Plans for Monmouth Square, Kushner Cos. redevelopment of the Monmouth Mall property in Eatontown, call for the addition of new apartment buildings and landscaped, walkable public space that figures to host farmer’s markets, live entertainment and other programming meant to draw retail customers and residents from both the borough and neighboring towns. — Rendering courtesy: Kushner
By Joshua Burd
Kushner Cos. has signed a 40,000-square-foot lease to bring Whole Foods to Eatontown, landing a key tenant as it advances its plan to transform the sprawling Monmouth Mall property.
The developer, which recently secured a key local approval for the project, said the upscale grocer will occupy a building currently housing Barnes & Noble. The bookseller will ultimately move to another portion of the mall property at the junction of routes 35 and 36, which Kushner aims to overhaul under a plan that calls for building 1,000 new luxury apartments, reducing and reconfiguring the existing retail space and creating a roughly two-acre public green that would become the new focal point of the 100-acre site.
News of the deal comes after the Eatontown borough council approved Kushner’s high-profile, long-awaited redevelopment plan for the property. The April 26 vote paves the way for other steps such as submitting a site plan application, likely later this spring, for what will be known as Monmouth Square.
“You can almost consider it an endorsement of our vision here, in that Whole Foods doesn’t just take any location lightly,” said Michael Sommer, Kushner’s executive vice president for development and construction. “So the fact that they were attracted to this particular location and our property specifically makes us feel that much more bullish on Eatontown and on the property.”
Kushner expects to begin demolition in the fourth quarter to facilitate Barnes & Noble’s move, Sommer said.
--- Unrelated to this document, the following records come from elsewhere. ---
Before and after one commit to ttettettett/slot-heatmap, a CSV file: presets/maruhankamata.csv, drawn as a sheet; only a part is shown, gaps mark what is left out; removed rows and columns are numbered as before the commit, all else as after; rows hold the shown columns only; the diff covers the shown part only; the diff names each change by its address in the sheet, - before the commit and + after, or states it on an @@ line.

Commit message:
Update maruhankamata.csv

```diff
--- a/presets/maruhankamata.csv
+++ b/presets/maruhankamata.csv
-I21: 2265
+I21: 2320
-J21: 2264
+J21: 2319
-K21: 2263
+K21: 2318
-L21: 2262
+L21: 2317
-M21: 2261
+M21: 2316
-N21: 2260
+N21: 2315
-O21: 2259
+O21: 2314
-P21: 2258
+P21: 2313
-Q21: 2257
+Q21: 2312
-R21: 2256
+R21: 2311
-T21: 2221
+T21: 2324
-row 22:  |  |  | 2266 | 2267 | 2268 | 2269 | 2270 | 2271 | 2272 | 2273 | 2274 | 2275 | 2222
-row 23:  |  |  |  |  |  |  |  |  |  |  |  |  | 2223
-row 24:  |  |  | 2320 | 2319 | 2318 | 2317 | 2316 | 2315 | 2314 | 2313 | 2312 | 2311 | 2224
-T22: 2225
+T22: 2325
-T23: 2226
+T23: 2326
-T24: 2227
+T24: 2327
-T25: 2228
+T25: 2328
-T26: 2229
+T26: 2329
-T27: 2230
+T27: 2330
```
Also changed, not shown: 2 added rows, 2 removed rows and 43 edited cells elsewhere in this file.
It will be one step in a major overhaul of the mall’s 1.5 million square feet of existing retail space, which the firm will reduce to around 900,000 square feet, largely by demolishing the shuttered Lord & Taylor and JCPenney stores at the site.
In the process, Kushner will convert the property to an open-air retail destination, as it originally was when the mall opened in 1960. That would help anchor the site as the developer adds new uses, including midrise apartment buildings and landscaped, walkable public space that figures to host farmer’s markets, live entertainment and other programming meant to draw retail customers and residents from both Eatontown and neighboring towns.
“Monmouth Mall has been a destination in the community for several decades,” said Nicole Kushner Meyer, the firm’s president. “The redevelopment of the property will modernize and diversify the offerings to include a supermarket, medical offices, public green and residences to create a different dynamic.”
Kushner has already added medical office space to the site, thanks to a long-term ground lease with Rendina Healthcare Real Estate. The parcel is home to a newly completed, 80,000-square-foot building that is leased and operated by RWJBarnabas Health, while Rendina is seeking approvals for a second project that would add some 30,000 square feet.
Redevelopment of the mall property is some eight years in the making and has faced pockets of local opposition from residents and political candidates. But Anthony Talerico, the borough’s mayor, said it was critical to reinvent the property and preserve the municipality’s largest tax ratable, especially with changing consumer habits and the sagging performance of traditional shopping malls.
He believes support for the project has increased over time, he said, noting that securing an early commitment from the likes of Whole Foods will only improve that sentiment.
“We wanted to see significant commercial and retail first, as opposed to a lot of upfront residential,” Talerico said. “I believe having Whole Foods as a quality vendor coming in first would mean a lot for the town. Some good, clean redevelopment and a nice supermarket for choice in the area would bode well.”
Sommer said the town’s support has been critical to reaching the most recent milestones and allowing discussions to advance in the months ahead.
“This hasn’t been simply a Kushner-driven process,” Sommer said. “It’s really been a collaborative process with the borough. I would say that the mall’s success is the borough’s success, and vice versa. And, as the biggest tax ratable in the borough, we obviously recognize the responsibility that goes along with that — and the borough has always recognized the importance of making sure that the mall evolves into something far more sustainable than it is today.”
Kushner, which also owns Pier Village in Long Branch, said the Whole Foods lease is part of curating a tenant mix that will play to the strengths of the retail sector and provide new services for residents. It ultimately hopes to expand the site’s food and beverage options, add convenience retail and bolster existing entertainment offerings such as the AMC movie theater, which will remain under the redevelopment plan.
“We always imagined this property to revolutionize the way residents and visitors engage within their surroundings,” Meyer said. “We envision doing that by combining retail, entertainment and community spaces to create an immersive destination.”
Monmouth Square and Whole Foods were both represented by the respective in-house teams, while the tenant was also represented by Chase Welles of The Shopping Center Group.